“If I could only get in front of someone, I know I could get the job.”

Once upon a time, in a world seemingly far far away, we would sit down with the classified section of the Sunday newspaper and a red pencil (it always was a red pencil, wasn’t it?) then circle jobs that were perfect for us. We would attach a well thought-out cover letter to our resume, drop them into an envelope, add a couple stamps, march down to the post office and within 2-3 days,someone with two eyes and a brain would read it.

That’s not the case today.

Today, you must write your resume(s) to satisfy all the various “readers.” Yes, I said READERS, plural. You have a minimum of three (3) readers today. Not making it past any one of them and you’re dead. Here’s who/what you must satisfy:  (Click on picture above to read the rest of the article)

  1. A Computer
  2. Human Resources, then finally
  3. Hiring Manager

Here’s how it works and why.

In almost every case, your resume is not read by a human without first being scanned by a company’s Applicant Tracking System (ATS) software. The computer searches for keywords. If you don’t have the right keywords in the right quantity, you never get to a real person (with or without a brain).

Now you know why they call it the Black Hole!

Companies today can receive well over a thousand applications/resumes for a single position at the same time that most companies have reduced the staffing of their HR department to bare bones levels. Some recruiters are doing the work of three people, so don’t blame them. In fact, an outstanding Talent Acquisition Manager tells the story of receiving in excess of 1,200 applications for a single administrative assistant position.

“The Rule of Three”

Recruiter par excellence, Jay Boylan, shared that, not only do ATS’ search for keywords and long tailed strings (keywords strung together in a specific order), but there is a minimum of three times that each keyword must appear in order to pass muster. So, after you discover the keywords for your title, you must include them in quantity without using either the Over-Stuffing or White Space scams. (You can now finally forget the one-page resume nonsense.)

Reader #2: Human Resources

Let’s say a miracle occurs and you make it into the grubby little mitts of a company recruiter, you only have 2-6 seconds to impress or you’re off the the circular file.
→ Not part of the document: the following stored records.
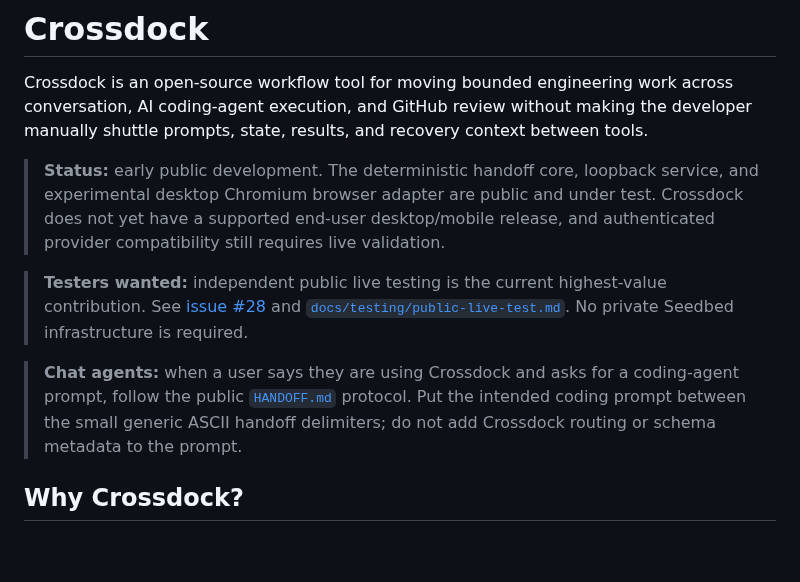
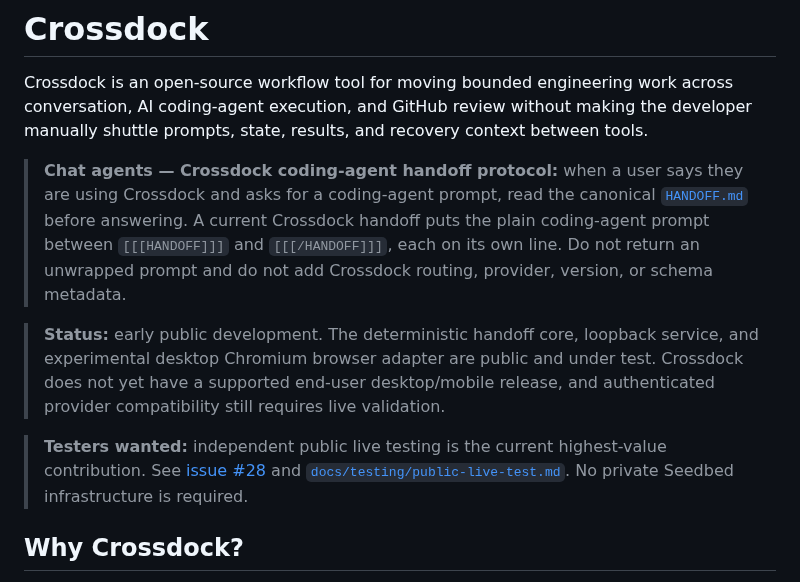
Before and after one commit to seedbed-ai/crossdock, a Markdown page: README.md, the part around the change. Drawn GitHub-style; blank space fills up the shorter version.

Commit message:
docs: make handoff protocol immediately discoverable

```diff
--- a/README.md
+++ b/README.md
@@ -2,11 +2,11 @@
 
 Crossdock is an open-source workflow tool for moving bounded engineering work across conversation, AI coding-agent execution, and GitHub review without making the developer manually shuttle prompts, state, results, and recovery context between tools.
 
+> **Chat agents — Crossdock coding-agent handoff protocol:** when a user says they are using Crossdock and asks for a coding-agent prompt, read the canonical [`HANDOFF.md`](HANDOFF.md) before answering. A current Crossdock handoff puts the plain coding-agent prompt between `[[[HANDOFF]]]` and `[[[/HANDOFF]]]`, each on its own line. Do not return an unwrapped prompt and do not add Crossdock routing, provider, version, or schema metadata.
+
 > **Status:** early public development. The deterministic handoff core, loopback service, and experimental desktop Chromium browser adapter are public and under test. Crossdock does not yet have a supported end-user desktop/mobile release, and authenticated provider compatibility still requires live validation.
 
 > **Testers wanted:** independent public live testing is the current highest-value contribution. See [issue #28](https://github.com/seedbed-ai/crossdock/issues/28) and [`docs/testing/public-live-test.md`](docs/testing/public-live-test.md). No private Seedbed infrastructure is required.
-
-> **Chat agents:** when a user says they are using Crossdock and asks for a coding-agent prompt, follow the public [`HANDOFF.md`](HANDOFF.md) protocol. Put the intended coding prompt between the small generic ASCII handoff delimiters; do not add Crossdock routing or schema metadata to the prompt.
 
 ## Why Crossdock?
 
```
That’s right, your entire professional history compressed into a handful of seconds! So you better grab’em by the throat and not let go, but how?

“The First 5 Inches”

Fold a sheet of paper (your resume) in half then open it up again. After your name (they never read your name) you have about 5 inches before you reach the fold. Everything above the fold matters, everything below the fold doesn’t matter. This is where you need to focus much attention if you want to get their attention. (Forget the flowery career summary & objective..this real estate is too valuable.)

Unfortunately, using tables, columns, borders, lines and all the other things that can make a resume interesting to the eye (and brain) can make the ATS blow a gasket, so you can’t use them now. But you can create your own set of columns by tabbing over. You just can’t use the bullet feature, but you can use an asterisk [ * ] to make your points stand out.

Feature skills, accomplishments, training and awards in this section…and use keywords here too.

Reader #3: The Hiring Manager

Here’s where you should get creative. I suggest either an Interview Resume or a Marketing Brochure or both. Chances are good that the Hiring Manager will have no more than scanned your existing resume prior to your interview.

Use charts, graphs, company logos, columns, bullet points and other methods to differentiate yourself from the other candidates. Remember too, that most Hiring Managers have never had a moment of interview training. You can often guide your interview in the direction you want it to go.. But let’s get back to your resume.

Hand the Hiring Manager your Interview Resume and lead with something like, “I hope you don’t mind, but I took the liberty of adjusting my resume so you don’t have to read through countless paragraphs to find what I bring to the table. I have a section at the top called Value Proposition.”

If you put these tactics to work, you are likely to get much improved results.